## TASK
Write out exactly the lines of the entries below, from the first through the line containing "Page: LearnCS8-Twilio/index.html", and nothing beyond them.

## MATERIAL TO PROCESS
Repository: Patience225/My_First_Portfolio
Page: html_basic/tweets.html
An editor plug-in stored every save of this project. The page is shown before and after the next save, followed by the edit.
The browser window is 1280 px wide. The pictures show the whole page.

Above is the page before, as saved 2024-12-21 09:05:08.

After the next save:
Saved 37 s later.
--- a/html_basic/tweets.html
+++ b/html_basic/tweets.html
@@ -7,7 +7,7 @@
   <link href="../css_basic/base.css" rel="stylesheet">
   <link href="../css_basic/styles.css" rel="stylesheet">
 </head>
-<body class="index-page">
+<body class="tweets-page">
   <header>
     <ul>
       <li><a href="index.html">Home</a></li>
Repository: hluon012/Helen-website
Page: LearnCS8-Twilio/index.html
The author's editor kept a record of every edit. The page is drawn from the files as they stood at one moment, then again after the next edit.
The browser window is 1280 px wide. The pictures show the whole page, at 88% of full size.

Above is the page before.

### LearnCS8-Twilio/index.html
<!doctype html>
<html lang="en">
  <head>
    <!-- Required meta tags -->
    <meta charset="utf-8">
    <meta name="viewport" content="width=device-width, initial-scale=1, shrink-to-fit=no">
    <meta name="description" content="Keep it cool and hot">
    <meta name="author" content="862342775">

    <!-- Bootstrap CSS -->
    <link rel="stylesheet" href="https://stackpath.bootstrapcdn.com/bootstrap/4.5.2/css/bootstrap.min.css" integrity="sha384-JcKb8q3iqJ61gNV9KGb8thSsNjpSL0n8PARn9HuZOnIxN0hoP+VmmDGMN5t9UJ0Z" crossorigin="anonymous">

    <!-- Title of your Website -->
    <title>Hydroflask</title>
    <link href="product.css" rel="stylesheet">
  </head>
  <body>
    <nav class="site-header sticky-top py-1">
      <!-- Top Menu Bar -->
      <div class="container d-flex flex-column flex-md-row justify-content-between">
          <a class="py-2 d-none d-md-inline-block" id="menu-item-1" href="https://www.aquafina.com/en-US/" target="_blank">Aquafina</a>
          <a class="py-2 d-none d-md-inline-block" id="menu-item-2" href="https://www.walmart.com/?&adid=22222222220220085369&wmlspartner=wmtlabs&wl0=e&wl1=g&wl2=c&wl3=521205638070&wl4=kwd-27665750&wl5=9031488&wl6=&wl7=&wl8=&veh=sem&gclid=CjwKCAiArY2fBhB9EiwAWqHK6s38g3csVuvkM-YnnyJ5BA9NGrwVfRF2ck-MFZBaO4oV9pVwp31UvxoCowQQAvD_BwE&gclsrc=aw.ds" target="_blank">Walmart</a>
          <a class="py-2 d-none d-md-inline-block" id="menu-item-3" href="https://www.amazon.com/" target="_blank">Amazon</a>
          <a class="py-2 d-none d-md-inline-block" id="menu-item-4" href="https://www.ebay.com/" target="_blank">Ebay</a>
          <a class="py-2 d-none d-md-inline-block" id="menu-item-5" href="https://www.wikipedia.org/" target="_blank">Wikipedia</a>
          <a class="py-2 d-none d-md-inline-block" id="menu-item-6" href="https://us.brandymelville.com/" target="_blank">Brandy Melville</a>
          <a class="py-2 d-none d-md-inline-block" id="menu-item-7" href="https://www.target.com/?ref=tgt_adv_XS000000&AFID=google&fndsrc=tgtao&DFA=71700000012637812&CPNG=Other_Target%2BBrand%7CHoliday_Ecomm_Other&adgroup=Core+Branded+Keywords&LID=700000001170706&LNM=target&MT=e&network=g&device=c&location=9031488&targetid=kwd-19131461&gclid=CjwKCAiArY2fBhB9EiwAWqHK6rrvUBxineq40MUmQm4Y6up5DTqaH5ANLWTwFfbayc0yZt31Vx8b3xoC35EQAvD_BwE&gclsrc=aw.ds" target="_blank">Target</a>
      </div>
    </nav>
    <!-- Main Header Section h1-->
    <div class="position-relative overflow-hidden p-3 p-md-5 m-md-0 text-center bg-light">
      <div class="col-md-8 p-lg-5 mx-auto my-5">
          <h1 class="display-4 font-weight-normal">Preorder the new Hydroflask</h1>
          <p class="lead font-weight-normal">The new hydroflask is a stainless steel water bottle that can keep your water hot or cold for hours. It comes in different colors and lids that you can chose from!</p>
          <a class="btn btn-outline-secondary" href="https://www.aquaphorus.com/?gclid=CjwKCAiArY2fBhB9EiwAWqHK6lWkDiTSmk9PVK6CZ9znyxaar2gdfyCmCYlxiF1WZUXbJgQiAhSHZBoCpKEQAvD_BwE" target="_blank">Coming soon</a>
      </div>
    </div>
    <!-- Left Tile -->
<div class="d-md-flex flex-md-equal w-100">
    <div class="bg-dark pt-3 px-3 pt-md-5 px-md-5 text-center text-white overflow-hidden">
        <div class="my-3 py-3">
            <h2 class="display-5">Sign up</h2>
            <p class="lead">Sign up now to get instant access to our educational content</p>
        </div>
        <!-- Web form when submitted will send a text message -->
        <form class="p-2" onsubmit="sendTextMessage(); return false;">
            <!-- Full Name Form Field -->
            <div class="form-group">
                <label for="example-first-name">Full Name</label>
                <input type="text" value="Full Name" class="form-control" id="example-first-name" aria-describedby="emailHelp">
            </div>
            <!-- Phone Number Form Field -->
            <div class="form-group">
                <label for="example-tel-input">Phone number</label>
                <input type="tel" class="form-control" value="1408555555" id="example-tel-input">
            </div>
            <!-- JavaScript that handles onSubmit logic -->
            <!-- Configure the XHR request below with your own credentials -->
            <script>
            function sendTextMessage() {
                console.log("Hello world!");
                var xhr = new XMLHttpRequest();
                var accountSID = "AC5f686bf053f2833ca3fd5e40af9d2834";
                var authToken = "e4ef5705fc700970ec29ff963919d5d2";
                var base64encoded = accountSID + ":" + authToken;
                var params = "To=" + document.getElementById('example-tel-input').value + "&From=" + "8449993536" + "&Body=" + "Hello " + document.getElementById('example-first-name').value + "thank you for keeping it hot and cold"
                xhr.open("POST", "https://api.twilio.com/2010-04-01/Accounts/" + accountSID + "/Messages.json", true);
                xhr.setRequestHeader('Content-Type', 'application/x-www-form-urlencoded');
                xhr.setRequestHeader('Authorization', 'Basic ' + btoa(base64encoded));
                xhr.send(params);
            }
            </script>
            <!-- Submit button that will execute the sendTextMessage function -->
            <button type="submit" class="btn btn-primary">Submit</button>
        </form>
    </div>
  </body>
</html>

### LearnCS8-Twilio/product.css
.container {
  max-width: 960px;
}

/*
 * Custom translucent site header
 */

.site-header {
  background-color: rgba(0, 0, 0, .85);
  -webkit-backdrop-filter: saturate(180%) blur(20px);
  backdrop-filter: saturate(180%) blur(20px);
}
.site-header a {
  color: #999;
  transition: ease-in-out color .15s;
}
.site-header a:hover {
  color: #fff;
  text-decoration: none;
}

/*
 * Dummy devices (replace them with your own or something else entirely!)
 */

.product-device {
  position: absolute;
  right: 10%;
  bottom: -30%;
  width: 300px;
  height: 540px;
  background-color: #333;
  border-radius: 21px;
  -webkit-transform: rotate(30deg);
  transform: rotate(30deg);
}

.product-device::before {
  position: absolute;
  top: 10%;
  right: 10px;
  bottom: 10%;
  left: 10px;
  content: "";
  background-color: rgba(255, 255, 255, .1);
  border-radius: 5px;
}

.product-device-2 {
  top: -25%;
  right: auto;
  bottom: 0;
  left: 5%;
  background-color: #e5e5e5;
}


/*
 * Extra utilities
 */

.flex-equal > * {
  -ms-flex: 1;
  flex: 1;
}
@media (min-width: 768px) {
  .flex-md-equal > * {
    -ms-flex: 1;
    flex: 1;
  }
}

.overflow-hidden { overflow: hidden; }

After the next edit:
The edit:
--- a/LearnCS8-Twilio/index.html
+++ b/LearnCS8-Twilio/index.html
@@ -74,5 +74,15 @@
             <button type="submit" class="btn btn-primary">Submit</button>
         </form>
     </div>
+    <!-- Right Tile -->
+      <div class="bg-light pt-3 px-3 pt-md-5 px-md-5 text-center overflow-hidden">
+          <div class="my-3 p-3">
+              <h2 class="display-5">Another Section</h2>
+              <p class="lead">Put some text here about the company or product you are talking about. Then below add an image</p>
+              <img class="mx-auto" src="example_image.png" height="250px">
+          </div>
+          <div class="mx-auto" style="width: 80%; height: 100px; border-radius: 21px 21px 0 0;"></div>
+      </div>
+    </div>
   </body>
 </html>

## ANSWER BELOW
Repository: Patience225/My_First_Portfolio
Page: html_basic/tweets.html
An editor plug-in stored every save of this project. The page is shown before and after the next save, followed by the edit.
The browser window is 1280 px wide. The pictures show the whole page.

Above is the page before, as saved 2024-12-21 09:05:08.

After the next save:
Saved 37 s later.
--- a/html_basic/tweets.html
+++ b/html_basic/tweets.html
@@ -7,7 +7,7 @@
   <link href="../css_basic/base.css" rel="stylesheet">
   <link href="../css_basic/styles.css" rel="stylesheet">
 </head>
-<body class="index-page">
+<body class="tweets-page">
   <header>
     <ul>
       <li><a href="index.html">Home</a></li>
Repository: hluon012/Helen-website
Page: LearnCS8-Twilio/index.html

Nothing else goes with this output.